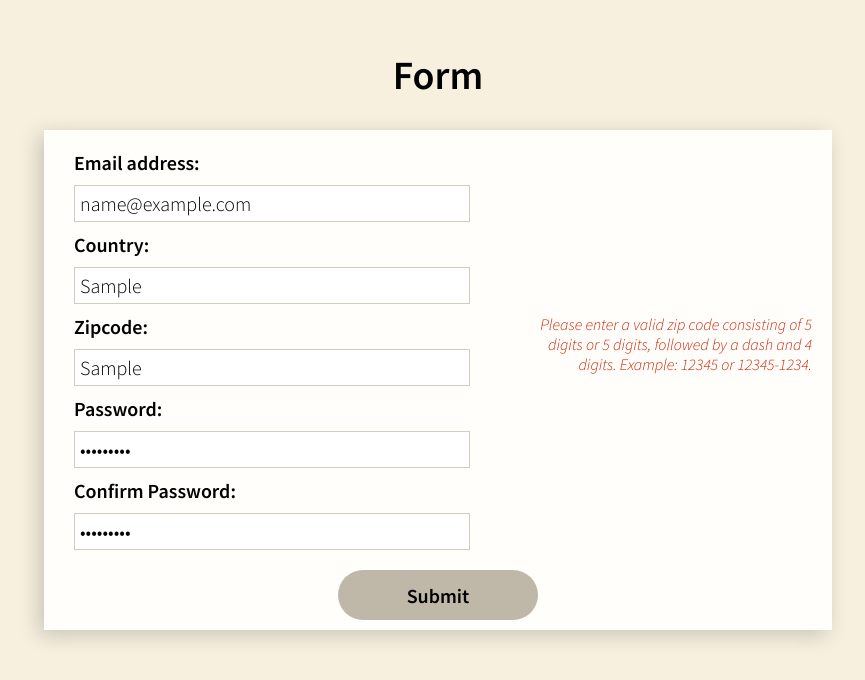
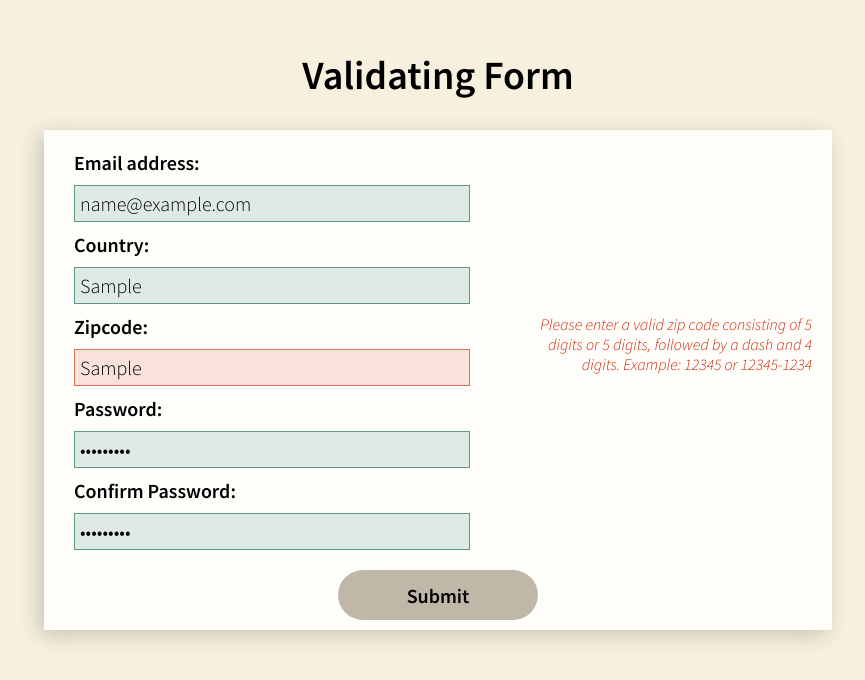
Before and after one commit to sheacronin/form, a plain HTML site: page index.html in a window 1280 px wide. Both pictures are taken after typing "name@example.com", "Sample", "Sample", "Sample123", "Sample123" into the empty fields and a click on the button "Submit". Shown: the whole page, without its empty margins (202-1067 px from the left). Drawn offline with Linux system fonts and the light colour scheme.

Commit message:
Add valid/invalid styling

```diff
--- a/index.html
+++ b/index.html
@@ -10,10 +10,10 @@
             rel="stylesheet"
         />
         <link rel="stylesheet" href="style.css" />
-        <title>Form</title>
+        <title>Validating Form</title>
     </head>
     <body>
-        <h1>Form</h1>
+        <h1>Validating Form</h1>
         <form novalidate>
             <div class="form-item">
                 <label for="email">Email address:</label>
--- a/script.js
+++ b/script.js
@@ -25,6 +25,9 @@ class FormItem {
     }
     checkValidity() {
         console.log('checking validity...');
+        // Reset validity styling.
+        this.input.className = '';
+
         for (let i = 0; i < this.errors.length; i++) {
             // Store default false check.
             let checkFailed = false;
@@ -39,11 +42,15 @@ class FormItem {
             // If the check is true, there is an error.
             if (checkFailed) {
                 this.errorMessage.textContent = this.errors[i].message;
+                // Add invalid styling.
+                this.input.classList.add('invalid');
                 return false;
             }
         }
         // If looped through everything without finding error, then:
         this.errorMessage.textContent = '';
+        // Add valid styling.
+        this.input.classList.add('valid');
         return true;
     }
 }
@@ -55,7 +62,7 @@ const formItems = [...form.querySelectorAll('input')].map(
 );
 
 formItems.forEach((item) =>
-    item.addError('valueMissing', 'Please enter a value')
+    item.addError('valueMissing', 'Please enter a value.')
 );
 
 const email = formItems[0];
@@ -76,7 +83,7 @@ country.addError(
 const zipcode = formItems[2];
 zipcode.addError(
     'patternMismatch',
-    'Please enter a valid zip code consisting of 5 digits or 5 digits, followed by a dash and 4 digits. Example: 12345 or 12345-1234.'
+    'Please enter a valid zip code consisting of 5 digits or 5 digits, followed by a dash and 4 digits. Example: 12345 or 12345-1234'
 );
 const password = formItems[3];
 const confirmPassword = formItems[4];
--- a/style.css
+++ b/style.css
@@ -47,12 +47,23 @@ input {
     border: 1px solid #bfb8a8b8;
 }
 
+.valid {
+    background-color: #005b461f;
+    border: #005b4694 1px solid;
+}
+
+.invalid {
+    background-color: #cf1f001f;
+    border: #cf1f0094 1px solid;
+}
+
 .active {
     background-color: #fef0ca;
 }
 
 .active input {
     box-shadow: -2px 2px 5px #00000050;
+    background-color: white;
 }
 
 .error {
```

* * *

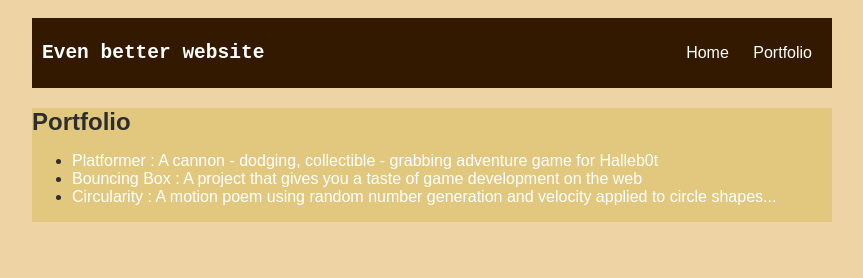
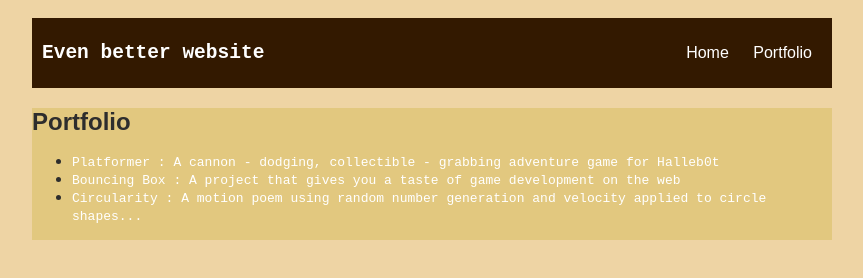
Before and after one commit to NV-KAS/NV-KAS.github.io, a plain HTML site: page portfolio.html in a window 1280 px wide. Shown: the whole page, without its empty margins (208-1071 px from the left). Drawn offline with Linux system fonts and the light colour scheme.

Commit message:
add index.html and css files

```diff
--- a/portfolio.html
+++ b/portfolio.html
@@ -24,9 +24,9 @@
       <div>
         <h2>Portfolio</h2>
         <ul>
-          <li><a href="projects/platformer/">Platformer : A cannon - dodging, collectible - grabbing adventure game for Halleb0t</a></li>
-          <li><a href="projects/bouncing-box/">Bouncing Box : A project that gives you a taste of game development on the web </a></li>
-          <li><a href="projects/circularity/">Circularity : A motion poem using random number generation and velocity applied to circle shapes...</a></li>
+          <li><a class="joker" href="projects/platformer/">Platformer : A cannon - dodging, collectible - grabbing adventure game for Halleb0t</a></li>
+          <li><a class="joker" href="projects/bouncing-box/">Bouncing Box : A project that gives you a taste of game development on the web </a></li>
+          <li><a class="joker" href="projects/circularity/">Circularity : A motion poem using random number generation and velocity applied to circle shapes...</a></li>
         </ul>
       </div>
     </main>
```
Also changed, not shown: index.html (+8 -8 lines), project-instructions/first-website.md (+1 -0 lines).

--

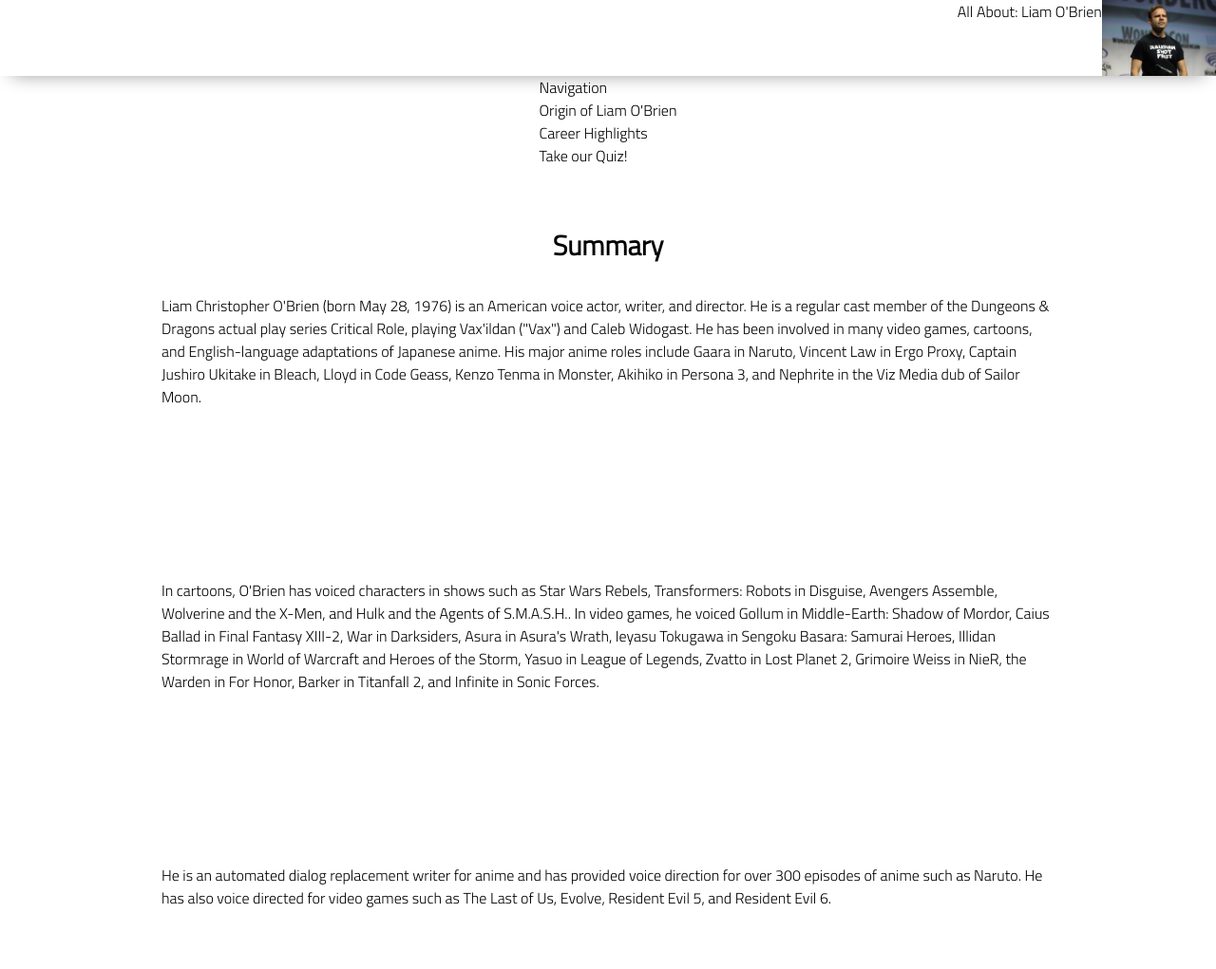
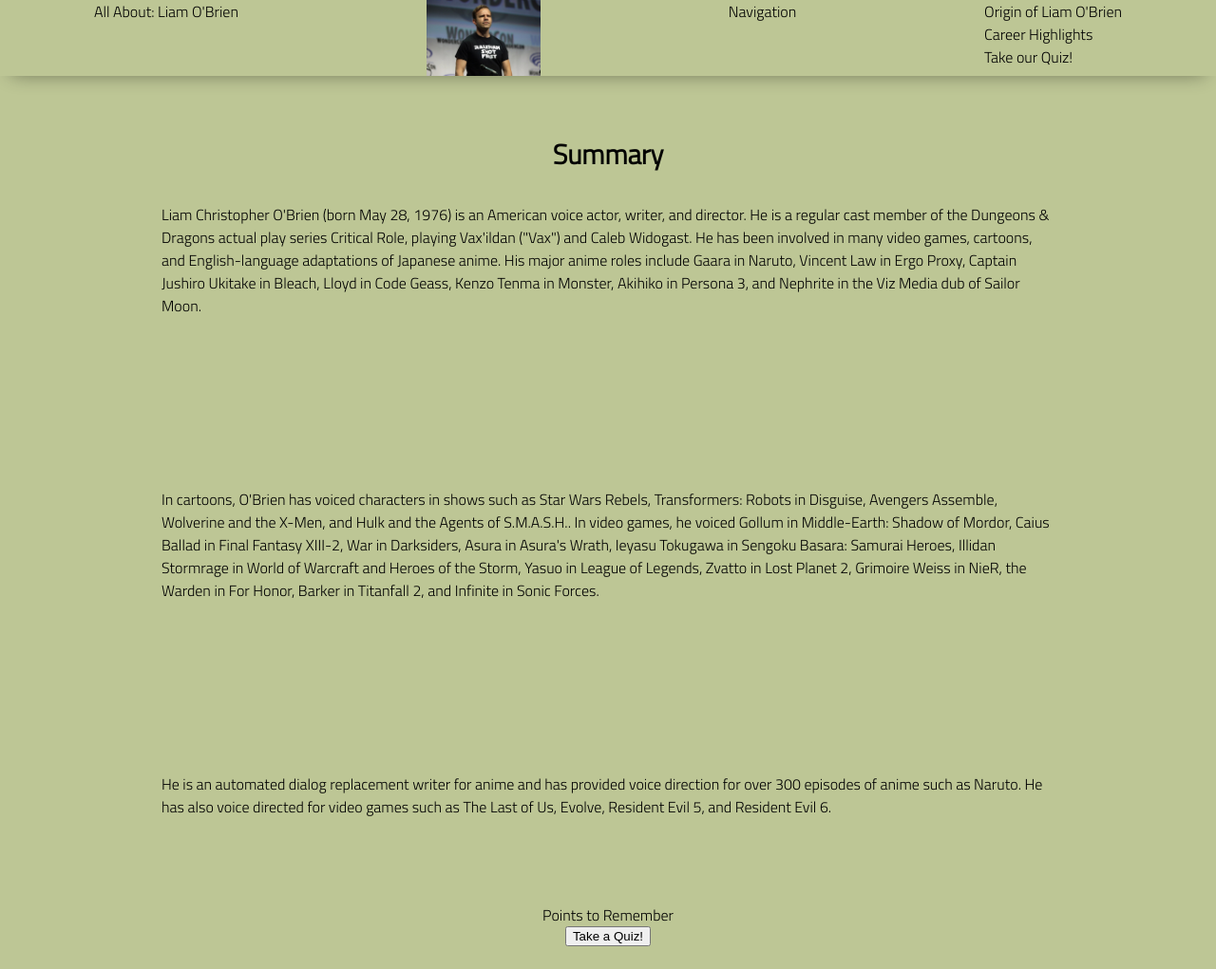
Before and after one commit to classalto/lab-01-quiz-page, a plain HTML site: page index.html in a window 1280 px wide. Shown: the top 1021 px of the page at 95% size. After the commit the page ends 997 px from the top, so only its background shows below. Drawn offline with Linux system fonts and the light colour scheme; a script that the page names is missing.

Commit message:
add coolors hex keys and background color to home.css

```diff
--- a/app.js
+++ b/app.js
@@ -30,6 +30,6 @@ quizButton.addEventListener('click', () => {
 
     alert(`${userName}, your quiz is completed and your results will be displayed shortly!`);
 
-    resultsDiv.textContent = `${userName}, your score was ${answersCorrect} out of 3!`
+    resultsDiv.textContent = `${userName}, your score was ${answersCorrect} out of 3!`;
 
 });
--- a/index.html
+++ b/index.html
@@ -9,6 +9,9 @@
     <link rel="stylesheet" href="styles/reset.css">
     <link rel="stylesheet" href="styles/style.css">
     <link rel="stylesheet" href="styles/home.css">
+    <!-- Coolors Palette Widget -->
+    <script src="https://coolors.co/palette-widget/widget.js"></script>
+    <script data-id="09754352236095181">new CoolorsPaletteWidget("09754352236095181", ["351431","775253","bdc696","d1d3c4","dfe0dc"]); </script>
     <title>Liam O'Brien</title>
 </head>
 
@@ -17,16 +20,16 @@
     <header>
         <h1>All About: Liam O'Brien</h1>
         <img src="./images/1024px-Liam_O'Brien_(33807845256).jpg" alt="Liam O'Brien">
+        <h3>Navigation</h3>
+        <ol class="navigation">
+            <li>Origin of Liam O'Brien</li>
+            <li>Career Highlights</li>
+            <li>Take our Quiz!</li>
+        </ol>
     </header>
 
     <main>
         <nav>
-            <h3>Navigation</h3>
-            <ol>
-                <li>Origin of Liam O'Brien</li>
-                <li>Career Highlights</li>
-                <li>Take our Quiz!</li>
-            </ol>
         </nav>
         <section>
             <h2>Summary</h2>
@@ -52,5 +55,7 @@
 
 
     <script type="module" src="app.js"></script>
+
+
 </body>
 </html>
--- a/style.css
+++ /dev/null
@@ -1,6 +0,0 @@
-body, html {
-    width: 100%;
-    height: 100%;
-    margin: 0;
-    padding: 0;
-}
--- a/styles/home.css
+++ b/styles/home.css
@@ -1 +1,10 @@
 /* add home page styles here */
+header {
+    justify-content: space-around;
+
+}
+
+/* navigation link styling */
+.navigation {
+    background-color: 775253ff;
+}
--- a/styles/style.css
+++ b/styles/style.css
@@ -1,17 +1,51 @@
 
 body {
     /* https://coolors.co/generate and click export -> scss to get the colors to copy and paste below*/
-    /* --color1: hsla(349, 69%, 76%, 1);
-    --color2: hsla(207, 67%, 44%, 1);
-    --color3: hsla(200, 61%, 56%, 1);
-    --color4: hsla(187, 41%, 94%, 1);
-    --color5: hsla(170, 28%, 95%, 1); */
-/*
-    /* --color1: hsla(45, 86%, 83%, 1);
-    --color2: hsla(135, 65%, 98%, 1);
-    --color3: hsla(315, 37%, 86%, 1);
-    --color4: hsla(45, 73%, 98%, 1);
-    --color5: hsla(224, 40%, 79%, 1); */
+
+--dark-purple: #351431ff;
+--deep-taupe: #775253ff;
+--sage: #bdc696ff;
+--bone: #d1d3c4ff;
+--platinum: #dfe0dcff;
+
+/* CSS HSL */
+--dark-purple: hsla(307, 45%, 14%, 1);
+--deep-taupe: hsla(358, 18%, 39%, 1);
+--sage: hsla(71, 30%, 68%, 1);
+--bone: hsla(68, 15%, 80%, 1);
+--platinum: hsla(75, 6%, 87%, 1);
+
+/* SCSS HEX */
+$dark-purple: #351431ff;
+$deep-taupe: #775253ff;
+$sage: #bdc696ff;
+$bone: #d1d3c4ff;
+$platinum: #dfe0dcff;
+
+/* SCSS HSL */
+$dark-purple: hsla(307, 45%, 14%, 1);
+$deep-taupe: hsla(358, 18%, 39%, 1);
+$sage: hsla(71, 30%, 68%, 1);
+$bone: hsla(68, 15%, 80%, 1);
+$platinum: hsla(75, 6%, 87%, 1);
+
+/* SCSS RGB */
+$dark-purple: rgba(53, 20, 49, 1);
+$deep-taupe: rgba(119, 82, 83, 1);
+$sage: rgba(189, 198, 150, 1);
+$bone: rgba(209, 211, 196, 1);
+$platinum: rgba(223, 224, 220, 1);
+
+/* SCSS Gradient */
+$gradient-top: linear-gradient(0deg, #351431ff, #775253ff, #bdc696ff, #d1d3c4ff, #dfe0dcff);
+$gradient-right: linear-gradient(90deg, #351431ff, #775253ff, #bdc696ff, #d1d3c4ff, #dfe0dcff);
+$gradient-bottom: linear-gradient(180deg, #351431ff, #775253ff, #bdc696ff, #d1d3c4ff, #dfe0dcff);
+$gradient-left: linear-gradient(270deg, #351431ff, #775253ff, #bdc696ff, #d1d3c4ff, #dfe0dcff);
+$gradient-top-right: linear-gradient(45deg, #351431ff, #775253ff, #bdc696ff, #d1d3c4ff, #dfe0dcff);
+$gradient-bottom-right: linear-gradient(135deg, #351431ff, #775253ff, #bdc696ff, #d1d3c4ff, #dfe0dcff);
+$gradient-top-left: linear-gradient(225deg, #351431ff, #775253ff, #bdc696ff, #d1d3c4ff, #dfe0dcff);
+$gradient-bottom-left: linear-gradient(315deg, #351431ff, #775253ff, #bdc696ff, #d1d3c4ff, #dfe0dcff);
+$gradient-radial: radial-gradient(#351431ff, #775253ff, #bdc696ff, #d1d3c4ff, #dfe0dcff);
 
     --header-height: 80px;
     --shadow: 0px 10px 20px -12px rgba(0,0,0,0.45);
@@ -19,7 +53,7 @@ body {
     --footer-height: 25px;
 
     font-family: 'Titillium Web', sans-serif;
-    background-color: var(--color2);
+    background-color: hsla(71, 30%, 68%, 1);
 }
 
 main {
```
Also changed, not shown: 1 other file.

[Work item] Say how many lines in the records hold the string "Please", and say nothing else.

[Task solution] 4